_STORED DATA_

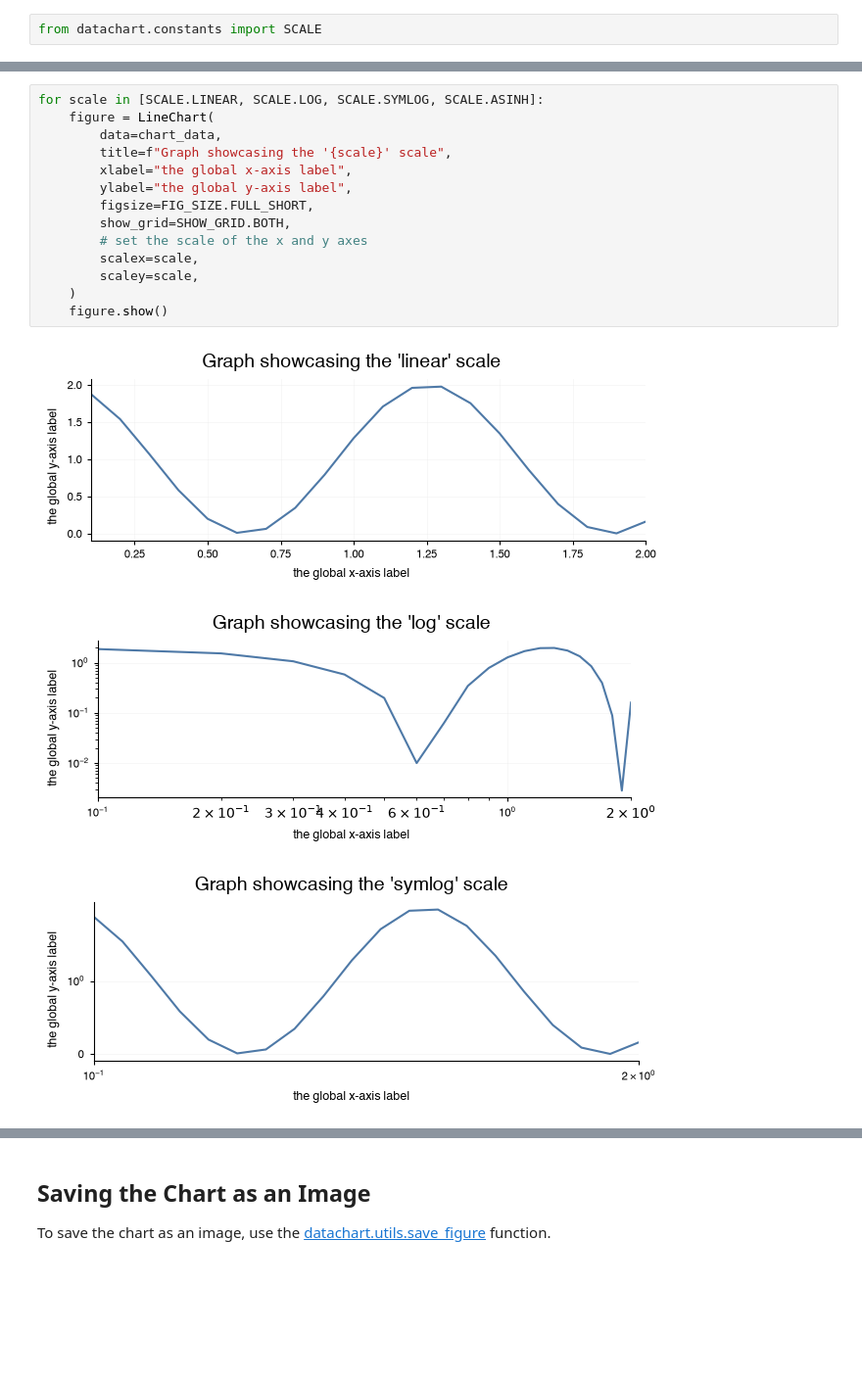
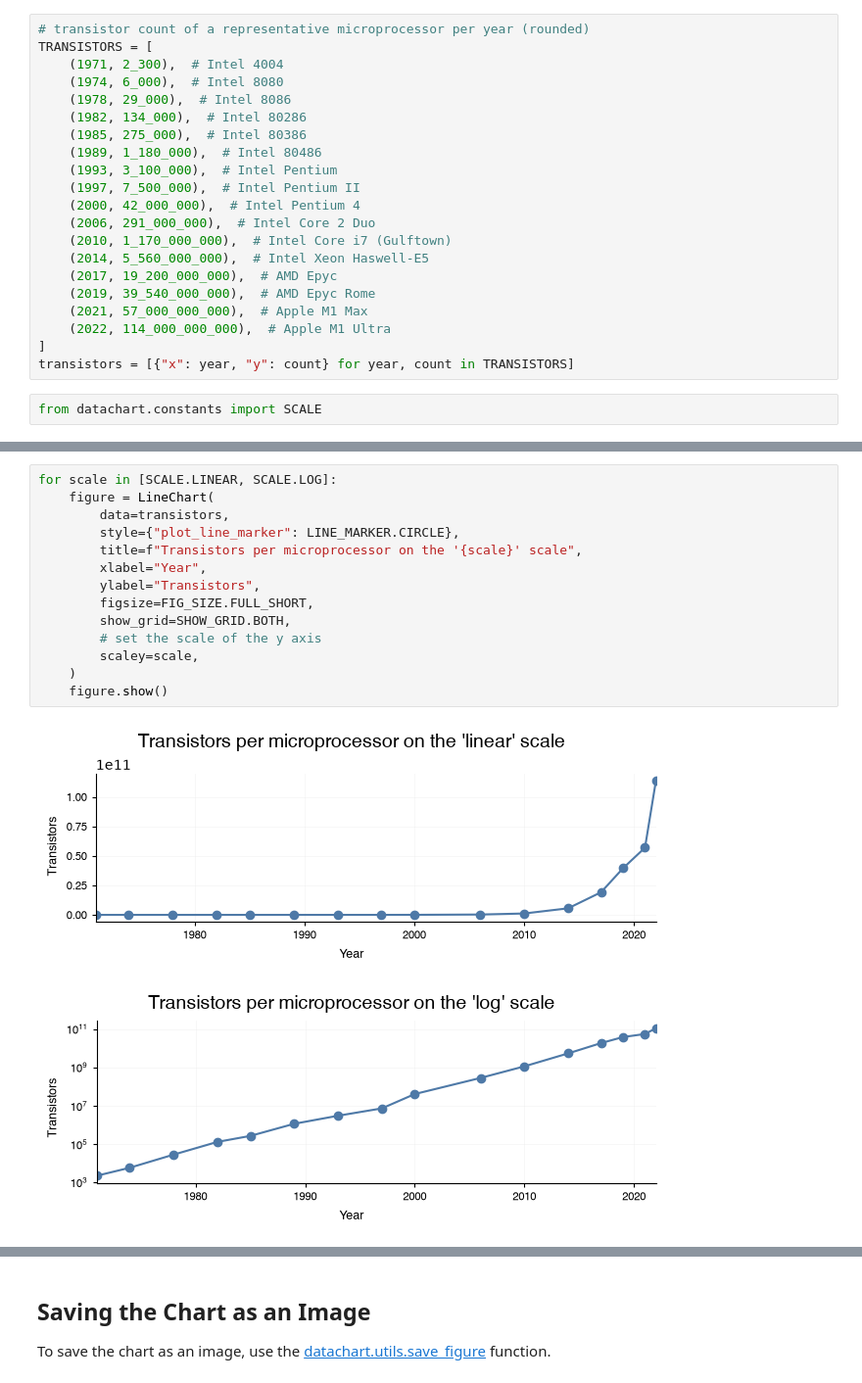
Before and after one commit to eriknovak/datachart, a Jupyter notebook: docs/how-to-guides/charts/linechart.ipynb, the cells around one changed output, grey strips where cells are left out. Shown at 98% size. Saved outputs shown, nothing was run; the diff lists cells and outputs as text; blank space fills up the shorter version.

```diff
--- a/docs/how-to-guides/charts/linechart.ipynb
+++ b/docs/how-to-guides/charts/linechart.ipynb
@@ -470,2 +557,23 @@ Again, to help with the options settings, the [datachart.constants](../../../ref
+# %%
+# transistor count of a representative microprocessor per year (rounded)
+TRANSISTORS = [
+    (1971, 2_300),  # Intel 4004
+    (1974, 6_000),  # Intel 8080
+    (1978, 29_000),  # Intel 8086
+    (1982, 134_000),  # Intel 80286
+    (1985, 275_000),  # Intel 80386
+    (1989, 1_180_000),  # Intel 80486
+    (1993, 3_100_000),  # Intel Pentium
+    (1997, 7_500_000),  # Intel Pentium II
+    (2000, 42_000_000),  # Intel Pentium 4
+    (2006, 291_000_000),  # Intel Core 2 Duo
+    (2010, 1_170_000_000),  # Intel Core i7 (Gulftown)
+    (2014, 5_560_000_000),  # Intel Xeon Haswell-E5
+    (2017, 19_200_000_000),  # AMD Epyc
+    (2019, 39_540_000_000),  # AMD Epyc Rome
+    (2021, 57_000_000_000),  # Apple M1 Max
+    (2022, 114_000_000_000),  # Apple M1 Ultra
+]
+transistors = [{"x": year, "y": count} for year, count in TRANSISTORS]
 # %%
 from datachart.constants import SCALE
@@ -476,18 +582,17 @@ chart_data = [{"x": x / 10, "y": 1 + np.cos(x / 2)} for x in range(1, 21)]
 # %%
-for scale in [SCALE.LINEAR, SCALE.LOG, SCALE.SYMLOG, SCALE.ASINH]:
+for scale in [SCALE.LINEAR, SCALE.LOG]:
     figure = LineChart(
-        data=chart_data,
-        title=f"Graph showcasing the '{scale}' scale",
-        xlabel="the global x-axis label",
-        ylabel="the global y-axis label",
+        data=transistors,
+        style={"plot_line_marker": LINE_MARKER.CIRCLE},
+        title=f"Transistors per microprocessor on the '{scale}' scale",
+        xlabel="Year",
+        ylabel="Transistors",
         figsize=FIG_SIZE.FULL_SHORT,
         show_grid=SHOW_GRID.BOTH,
-        # set the scale of the x and y axes
-        scalex=scale,
+        # set the scale of the y axis
         scaley=scale,
     )
     figure.show()
 # %% [output]
-[figure, old version]
+[figure, new version]
-[figure, old version]
+[figure, new version]
-[figure, removed]
```
Also changed, not shown: parts of 78 cells of this notebook, 1 other file.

_EXERCISE INSTRUCTIONS_
What is needed is every record above, returned exactly, with the pictures omitted.

_ANSWER TO THE PROBLEM_
Before and after one commit to eriknovak/datachart, a Jupyter notebook: docs/how-to-guides/charts/linechart.ipynb, the cells around one changed output, grey strips where cells are left out. Shown at 98% size. Saved outputs shown, nothing was run; the diff lists cells and outputs as text; blank space fills up the shorter version.

```diff
--- a/docs/how-to-guides/charts/linechart.ipynb
+++ b/docs/how-to-guides/charts/linechart.ipynb
@@ -470,2 +557,23 @@ Again, to help with the options settings, the [datachart.constants](../../../ref
+# %%
+# transistor count of a representative microprocessor per year (rounded)
+TRANSISTORS = [
+    (1971, 2_300),  # Intel 4004
+    (1974, 6_000),  # Intel 8080
+    (1978, 29_000),  # Intel 8086
+    (1982, 134_000),  # Intel 80286
+    (1985, 275_000),  # Intel 80386
+    (1989, 1_180_000),  # Intel 80486
+    (1993, 3_100_000),  # Intel Pentium
+    (1997, 7_500_000),  # Intel Pentium II
+    (2000, 42_000_000),  # Intel Pentium 4
+    (2006, 291_000_000),  # Intel Core 2 Duo
+    (2010, 1_170_000_000),  # Intel Core i7 (Gulftown)
+    (2014, 5_560_000_000),  # Intel Xeon Haswell-E5
+    (2017, 19_200_000_000),  # AMD Epyc
+    (2019, 39_540_000_000),  # AMD Epyc Rome
+    (2021, 57_000_000_000),  # Apple M1 Max
+    (2022, 114_000_000_000),  # Apple M1 Ultra
+]
+transistors = [{"x": year, "y": count} for year, count in TRANSISTORS]
 # %%
 from datachart.constants import SCALE
@@ -476,18 +582,17 @@ chart_data = [{"x": x / 10, "y": 1 + np.cos(x / 2)} for x in range(1, 21)]
 # %%
-for scale in [SCALE.LINEAR, SCALE.LOG, SCALE.SYMLOG, SCALE.ASINH]:
+for scale in [SCALE.LINEAR, SCALE.LOG]:
     figure = LineChart(
-        data=chart_data,
-        title=f"Graph showcasing the '{scale}' scale",
-        xlabel="the global x-axis label",
-        ylabel="the global y-axis label",
+        data=transistors,
+        style={"plot_line_marker": LINE_MARKER.CIRCLE},
+        title=f"Transistors per microprocessor on the '{scale}' scale",
+        xlabel="Year",
+        ylabel="Transistors",
         figsize=FIG_SIZE.FULL_SHORT,
         show_grid=SHOW_GRID.BOTH,
-        # set the scale of the x and y axes
-        scalex=scale,
+        # set the scale of the y axis
         scaley=scale,
     )
     figure.show()
 # %% [output]
-[figure, old version]
+[figure, new version]
-[figure, old version]
+[figure, new version]
-[figure, removed]
```
Also changed, not shown: parts of 78 cells of this notebook, 1 other file.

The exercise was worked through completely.